Immunity induced by natural infection is believed to provide serotype-specific lifelong protection. On the other hand, previous infection by a distinct serotype increases the risk for dengue hemorrhagic fever and dengue shock syndrome (DHF / DSS) [11-13]. We suspected a DF virus type 1 infection as primary infection in our patient and a recent virus type 4 infection.
Although the pathogenesis is not completely understood can we identify persons who are at risk for DHF? A matched case-control study in a dengue seropositive population in two Brazilian cities found significant associations DHF and white ethnicity, high income, high education, reported diabetes and reported allergy treated with steroids. Black individuals who reported being treated for hypertension had 13 times higher risk of DHF then black individuals reporting no hypertension . Concerning clinical and laboratory signs, DHF is associated with age between 12 and 45 years, rash, vomiting, temperature >38 degrees C, leukocyte count <4500 / µL, and platelet count <90.000 / µL .
There seem to be several host genetic risk factors for DHF likeHLA, Fcgamma receptor, tumour necrosis factor alpha (TNFalpha), DC-SIGN genes, and JAK1 single-nucleotide polymorphisms .TNFalpha (-308) A allele and IL-10 (-1082 / -819 / -592) ACC / ATA haplotype were significantly associated with DHF. TNFalpha (-308) GG and tumor growth factor beta (TGFbeta) -1 (c25) GG genotypes were associated to protection .
Predictors for DF shock syndrome during the febrile stage are increase in hematocrit > 25 %, a platelet count < 40,000/microl, an activated partial thromboplastin time >44 seconds, a prothrombin time >14 seconds, a thrombin time >16 seconds or a von-Willebrand factor (VWF) antigen or VWF ristocetin co-factor > 210 %. The relative risk ranged from 4.8 to 10.9 .
Our patient returned from Indonesia. He obviously had a secondary infection with DF virus type 4. His primary infection was running a benign course with some days of sudden fever, head and muscle ache, and a limited rash.
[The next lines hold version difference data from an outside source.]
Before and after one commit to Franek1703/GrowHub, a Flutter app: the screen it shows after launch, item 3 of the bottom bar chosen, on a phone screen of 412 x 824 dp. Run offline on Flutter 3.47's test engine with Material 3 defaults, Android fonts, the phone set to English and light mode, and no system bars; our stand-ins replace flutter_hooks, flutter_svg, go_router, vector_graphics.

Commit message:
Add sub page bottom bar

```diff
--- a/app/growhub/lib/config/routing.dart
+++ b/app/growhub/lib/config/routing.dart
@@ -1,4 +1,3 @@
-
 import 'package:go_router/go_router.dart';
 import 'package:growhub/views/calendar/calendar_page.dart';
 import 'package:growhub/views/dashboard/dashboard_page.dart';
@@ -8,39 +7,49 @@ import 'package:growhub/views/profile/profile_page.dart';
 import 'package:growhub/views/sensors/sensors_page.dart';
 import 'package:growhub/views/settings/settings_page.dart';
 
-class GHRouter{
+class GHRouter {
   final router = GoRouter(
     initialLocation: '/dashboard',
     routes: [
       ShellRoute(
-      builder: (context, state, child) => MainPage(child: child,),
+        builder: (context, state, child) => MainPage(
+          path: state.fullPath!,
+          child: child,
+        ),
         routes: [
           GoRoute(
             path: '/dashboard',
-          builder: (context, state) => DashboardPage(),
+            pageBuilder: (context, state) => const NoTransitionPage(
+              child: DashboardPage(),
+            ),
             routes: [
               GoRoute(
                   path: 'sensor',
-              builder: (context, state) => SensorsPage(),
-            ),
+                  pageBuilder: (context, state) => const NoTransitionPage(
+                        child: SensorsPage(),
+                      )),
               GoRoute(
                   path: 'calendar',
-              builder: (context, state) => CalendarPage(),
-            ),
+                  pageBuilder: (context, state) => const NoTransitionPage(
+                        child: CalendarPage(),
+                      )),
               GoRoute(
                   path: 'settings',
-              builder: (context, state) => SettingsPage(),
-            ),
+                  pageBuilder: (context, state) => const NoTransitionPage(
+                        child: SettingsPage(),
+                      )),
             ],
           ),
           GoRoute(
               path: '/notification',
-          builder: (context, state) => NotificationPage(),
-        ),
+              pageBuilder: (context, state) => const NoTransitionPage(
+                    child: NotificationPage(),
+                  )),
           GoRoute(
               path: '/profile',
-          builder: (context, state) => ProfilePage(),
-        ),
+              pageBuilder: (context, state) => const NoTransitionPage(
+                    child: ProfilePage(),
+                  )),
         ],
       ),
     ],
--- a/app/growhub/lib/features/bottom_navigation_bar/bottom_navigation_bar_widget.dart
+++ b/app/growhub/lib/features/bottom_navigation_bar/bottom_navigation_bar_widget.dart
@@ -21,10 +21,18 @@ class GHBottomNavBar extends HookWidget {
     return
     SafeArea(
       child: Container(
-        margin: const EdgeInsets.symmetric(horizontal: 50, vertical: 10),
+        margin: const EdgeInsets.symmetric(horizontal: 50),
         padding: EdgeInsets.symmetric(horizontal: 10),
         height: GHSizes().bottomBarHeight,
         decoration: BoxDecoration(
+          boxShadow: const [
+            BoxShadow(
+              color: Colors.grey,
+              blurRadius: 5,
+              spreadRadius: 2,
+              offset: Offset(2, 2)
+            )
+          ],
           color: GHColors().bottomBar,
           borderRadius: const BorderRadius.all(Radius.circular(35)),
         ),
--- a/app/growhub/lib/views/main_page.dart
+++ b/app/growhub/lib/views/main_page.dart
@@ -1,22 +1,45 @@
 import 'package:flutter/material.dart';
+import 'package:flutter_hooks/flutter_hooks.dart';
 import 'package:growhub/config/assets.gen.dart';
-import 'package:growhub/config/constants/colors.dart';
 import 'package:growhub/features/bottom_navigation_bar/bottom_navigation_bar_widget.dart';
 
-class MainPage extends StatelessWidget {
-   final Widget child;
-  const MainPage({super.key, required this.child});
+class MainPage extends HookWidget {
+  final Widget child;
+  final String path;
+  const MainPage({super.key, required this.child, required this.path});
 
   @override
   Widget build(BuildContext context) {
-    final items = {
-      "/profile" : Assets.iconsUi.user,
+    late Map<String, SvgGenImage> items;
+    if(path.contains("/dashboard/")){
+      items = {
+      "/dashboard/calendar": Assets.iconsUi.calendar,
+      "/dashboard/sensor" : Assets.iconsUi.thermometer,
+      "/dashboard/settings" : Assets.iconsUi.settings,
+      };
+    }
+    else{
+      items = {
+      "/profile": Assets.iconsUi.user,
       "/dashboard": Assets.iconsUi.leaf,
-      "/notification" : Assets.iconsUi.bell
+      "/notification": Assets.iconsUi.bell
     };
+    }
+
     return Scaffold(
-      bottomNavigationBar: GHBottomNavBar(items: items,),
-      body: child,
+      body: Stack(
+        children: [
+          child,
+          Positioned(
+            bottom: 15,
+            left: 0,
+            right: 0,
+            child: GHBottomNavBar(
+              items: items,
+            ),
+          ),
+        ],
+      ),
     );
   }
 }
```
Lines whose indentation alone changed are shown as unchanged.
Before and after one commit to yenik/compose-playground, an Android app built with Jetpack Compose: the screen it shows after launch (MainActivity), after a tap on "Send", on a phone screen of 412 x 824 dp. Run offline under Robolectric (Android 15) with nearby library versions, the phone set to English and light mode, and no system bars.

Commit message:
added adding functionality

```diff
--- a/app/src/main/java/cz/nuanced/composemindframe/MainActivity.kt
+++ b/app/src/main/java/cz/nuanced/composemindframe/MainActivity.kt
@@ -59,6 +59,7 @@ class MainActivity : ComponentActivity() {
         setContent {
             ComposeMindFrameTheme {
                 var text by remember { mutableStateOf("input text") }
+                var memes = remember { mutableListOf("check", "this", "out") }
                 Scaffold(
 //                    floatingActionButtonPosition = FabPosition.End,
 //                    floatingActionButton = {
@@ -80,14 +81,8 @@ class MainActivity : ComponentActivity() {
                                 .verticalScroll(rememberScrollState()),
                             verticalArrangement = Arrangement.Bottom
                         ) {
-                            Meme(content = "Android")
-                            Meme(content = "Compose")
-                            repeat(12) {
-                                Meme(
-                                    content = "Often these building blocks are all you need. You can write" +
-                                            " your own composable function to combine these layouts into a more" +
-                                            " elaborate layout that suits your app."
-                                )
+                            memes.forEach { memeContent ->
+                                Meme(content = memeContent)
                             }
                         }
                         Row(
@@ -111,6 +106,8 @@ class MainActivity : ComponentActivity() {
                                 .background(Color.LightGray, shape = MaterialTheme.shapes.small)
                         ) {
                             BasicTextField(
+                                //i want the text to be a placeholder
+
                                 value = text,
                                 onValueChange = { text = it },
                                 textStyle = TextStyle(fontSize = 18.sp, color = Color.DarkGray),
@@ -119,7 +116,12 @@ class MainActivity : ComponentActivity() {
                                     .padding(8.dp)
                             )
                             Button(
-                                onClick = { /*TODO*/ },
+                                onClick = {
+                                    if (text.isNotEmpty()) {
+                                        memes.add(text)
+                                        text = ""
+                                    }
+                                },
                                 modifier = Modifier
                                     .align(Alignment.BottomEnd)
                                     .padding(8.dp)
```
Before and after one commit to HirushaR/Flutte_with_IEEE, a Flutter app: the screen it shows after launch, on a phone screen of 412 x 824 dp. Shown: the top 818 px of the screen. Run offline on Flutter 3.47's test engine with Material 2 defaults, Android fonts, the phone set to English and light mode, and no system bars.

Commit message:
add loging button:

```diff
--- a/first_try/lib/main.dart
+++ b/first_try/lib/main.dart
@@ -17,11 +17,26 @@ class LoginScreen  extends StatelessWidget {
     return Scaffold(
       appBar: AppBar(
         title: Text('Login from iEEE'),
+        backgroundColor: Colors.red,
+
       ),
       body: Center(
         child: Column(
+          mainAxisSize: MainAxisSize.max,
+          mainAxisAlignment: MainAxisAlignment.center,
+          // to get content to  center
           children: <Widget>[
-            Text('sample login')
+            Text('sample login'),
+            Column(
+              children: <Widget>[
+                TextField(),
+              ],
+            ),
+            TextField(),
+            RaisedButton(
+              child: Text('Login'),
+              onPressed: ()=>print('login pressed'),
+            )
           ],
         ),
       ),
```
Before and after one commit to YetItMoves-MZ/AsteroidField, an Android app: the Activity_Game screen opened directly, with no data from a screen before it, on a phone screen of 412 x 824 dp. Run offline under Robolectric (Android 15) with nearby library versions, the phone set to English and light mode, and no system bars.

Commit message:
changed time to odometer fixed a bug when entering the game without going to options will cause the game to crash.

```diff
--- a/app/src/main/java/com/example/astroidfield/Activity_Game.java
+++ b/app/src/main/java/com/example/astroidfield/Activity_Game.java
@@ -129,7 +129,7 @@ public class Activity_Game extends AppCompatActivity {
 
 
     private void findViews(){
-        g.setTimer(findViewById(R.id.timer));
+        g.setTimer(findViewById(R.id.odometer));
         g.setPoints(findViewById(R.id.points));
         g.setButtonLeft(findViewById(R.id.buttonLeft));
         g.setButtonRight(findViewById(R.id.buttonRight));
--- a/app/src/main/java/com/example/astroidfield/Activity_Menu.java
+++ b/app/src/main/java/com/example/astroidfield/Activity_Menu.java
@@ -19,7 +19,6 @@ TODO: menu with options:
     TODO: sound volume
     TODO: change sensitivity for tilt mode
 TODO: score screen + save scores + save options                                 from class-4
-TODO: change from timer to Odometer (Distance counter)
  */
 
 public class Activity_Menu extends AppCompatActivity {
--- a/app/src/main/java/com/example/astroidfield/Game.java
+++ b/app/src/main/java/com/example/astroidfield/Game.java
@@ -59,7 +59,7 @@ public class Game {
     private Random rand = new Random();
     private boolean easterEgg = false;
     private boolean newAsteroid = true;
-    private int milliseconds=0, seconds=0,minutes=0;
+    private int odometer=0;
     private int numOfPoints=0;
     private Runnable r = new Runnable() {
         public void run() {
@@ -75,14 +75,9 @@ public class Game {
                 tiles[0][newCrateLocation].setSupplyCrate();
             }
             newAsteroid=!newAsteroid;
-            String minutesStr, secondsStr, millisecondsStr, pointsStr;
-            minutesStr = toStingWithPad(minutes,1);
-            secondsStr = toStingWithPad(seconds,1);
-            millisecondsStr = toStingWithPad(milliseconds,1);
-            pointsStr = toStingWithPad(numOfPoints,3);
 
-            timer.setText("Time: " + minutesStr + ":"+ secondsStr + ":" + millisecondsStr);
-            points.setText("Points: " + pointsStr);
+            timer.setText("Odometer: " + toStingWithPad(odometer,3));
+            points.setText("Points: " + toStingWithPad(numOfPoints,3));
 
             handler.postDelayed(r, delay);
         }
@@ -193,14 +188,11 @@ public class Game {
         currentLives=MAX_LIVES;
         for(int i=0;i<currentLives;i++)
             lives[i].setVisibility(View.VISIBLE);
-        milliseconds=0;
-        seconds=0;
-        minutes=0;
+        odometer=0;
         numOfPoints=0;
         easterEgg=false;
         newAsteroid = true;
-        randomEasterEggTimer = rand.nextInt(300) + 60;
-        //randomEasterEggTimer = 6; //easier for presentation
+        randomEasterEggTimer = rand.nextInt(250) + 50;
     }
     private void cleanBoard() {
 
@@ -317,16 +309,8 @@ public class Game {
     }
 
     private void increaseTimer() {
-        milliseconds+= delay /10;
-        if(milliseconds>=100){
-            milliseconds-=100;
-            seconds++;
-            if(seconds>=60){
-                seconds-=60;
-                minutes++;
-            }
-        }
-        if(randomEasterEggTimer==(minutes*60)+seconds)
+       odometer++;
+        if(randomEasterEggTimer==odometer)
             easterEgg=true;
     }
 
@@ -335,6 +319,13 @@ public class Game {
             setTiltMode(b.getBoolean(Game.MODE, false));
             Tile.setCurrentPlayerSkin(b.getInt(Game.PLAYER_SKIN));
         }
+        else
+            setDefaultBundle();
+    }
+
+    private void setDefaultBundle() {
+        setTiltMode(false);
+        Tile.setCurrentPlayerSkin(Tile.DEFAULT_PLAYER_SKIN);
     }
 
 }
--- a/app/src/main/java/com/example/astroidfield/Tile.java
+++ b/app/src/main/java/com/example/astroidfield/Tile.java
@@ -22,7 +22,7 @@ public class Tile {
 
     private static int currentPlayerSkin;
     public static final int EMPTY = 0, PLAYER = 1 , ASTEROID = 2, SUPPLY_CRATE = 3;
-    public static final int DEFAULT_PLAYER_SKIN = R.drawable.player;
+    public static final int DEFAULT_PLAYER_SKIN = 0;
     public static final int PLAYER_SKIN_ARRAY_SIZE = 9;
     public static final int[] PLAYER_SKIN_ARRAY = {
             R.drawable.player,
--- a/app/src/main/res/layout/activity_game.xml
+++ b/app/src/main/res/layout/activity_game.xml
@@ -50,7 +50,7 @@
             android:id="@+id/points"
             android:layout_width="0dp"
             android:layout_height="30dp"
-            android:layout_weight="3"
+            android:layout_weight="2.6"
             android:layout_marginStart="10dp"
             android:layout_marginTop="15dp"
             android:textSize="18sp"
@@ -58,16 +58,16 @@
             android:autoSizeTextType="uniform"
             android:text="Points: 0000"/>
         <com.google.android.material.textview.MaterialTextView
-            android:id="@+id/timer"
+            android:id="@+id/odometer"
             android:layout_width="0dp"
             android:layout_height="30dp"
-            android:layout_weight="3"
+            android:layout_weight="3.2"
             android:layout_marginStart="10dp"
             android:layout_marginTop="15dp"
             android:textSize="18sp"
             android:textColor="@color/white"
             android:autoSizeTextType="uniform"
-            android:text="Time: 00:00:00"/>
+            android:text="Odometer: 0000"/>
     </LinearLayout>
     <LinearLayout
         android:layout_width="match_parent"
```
The secondary infection was more severe, as usual. We observed a generalized slightly itching confluent erythema with islands of sparing. Treatment of uncomplicated DF is symptomatic.